→ **The data**:
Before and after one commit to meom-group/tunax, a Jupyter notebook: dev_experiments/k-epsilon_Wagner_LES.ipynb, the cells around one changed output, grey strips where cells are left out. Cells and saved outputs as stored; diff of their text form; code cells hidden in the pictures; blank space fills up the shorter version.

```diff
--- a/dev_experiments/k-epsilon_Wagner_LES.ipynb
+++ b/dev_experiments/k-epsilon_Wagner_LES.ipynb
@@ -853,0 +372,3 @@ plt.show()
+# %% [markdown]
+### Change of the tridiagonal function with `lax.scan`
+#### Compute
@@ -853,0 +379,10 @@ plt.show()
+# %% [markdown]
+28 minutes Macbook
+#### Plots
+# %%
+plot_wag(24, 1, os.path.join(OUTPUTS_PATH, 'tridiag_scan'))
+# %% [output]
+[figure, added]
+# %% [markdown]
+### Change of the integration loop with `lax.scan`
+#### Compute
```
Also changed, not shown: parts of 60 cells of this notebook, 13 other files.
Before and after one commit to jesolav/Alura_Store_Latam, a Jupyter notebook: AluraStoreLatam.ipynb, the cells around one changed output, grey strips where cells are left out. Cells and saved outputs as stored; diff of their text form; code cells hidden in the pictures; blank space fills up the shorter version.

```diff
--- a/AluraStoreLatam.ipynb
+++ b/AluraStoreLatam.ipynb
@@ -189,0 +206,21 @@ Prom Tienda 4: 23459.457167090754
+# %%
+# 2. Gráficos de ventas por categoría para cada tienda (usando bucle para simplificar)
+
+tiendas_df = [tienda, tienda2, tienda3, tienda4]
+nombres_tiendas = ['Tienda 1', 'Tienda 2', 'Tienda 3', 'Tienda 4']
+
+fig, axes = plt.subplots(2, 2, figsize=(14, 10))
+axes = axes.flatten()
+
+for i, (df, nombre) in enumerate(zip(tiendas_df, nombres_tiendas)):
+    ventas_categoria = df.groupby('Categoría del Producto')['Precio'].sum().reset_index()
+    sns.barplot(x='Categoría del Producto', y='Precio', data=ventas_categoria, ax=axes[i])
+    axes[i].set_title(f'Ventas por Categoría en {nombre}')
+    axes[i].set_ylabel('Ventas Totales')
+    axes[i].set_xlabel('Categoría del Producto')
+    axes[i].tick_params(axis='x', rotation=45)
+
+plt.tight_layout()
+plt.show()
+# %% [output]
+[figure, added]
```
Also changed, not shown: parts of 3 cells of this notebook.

→ **What to do**: Quote all the records. Keep every word exact.

→ **Task answer**:
Before and after one commit to meom-group/tunax, a Jupyter notebook: dev_experiments/k-epsilon_Wagner_LES.ipynb, the cells around one changed output, grey strips where cells are left out. Cells and saved outputs as stored; diff of their text form; code cells hidden in the pictures; blank space fills up the shorter version.

```diff
--- a/dev_experiments/k-epsilon_Wagner_LES.ipynb
+++ b/dev_experiments/k-epsilon_Wagner_LES.ipynb
@@ -853,0 +372,3 @@ plt.show()
+# %% [markdown]
+### Change of the tridiagonal function with `lax.scan`
+#### Compute
@@ -853,0 +379,10 @@ plt.show()
+# %% [markdown]
+28 minutes Macbook
+#### Plots
+# %%
+plot_wag(24, 1, os.path.join(OUTPUTS_PATH, 'tridiag_scan'))
+# %% [output]
+[figure, added]
+# %% [markdown]
+### Change of the integration loop with `lax.scan`
+#### Compute
```
Also changed, not shown: parts of 60 cells of this notebook, 13 other files.
Before and after one commit to jesolav/Alura_Store_Latam, a Jupyter notebook: AluraStoreLatam.ipynb, the cells around one changed output, grey strips where cells are left out. Cells and saved outputs as stored; diff of their text form; code cells hidden in the pictures; blank space fills up the shorter version.

```diff
--- a/AluraStoreLatam.ipynb
+++ b/AluraStoreLatam.ipynb
@@ -189,0 +206,21 @@ Prom Tienda 4: 23459.457167090754
+# %%
+# 2. Gráficos de ventas por categoría para cada tienda (usando bucle para simplificar)
+
+tiendas_df = [tienda, tienda2, tienda3, tienda4]
+nombres_tiendas = ['Tienda 1', 'Tienda 2', 'Tienda 3', 'Tienda 4']
+
+fig, axes = plt.subplots(2, 2, figsize=(14, 10))
+axes = axes.flatten()
+
+for i, (df, nombre) in enumerate(zip(tiendas_df, nombres_tiendas)):
+    ventas_categoria = df.groupby('Categoría del Producto')['Precio'].sum().reset_index()
+    sns.barplot(x='Categoría del Producto', y='Precio', data=ventas_categoria, ax=axes[i])
+    axes[i].set_title(f'Ventas por Categoría en {nombre}')
+    axes[i].set_ylabel('Ventas Totales')
+    axes[i].set_xlabel('Categoría del Producto')
+    axes[i].tick_params(axis='x', rotation=45)
+
+plt.tight_layout()
+plt.show()
+# %% [output]
+[figure, added]
```
Also changed, not shown: parts of 3 cells of this notebook.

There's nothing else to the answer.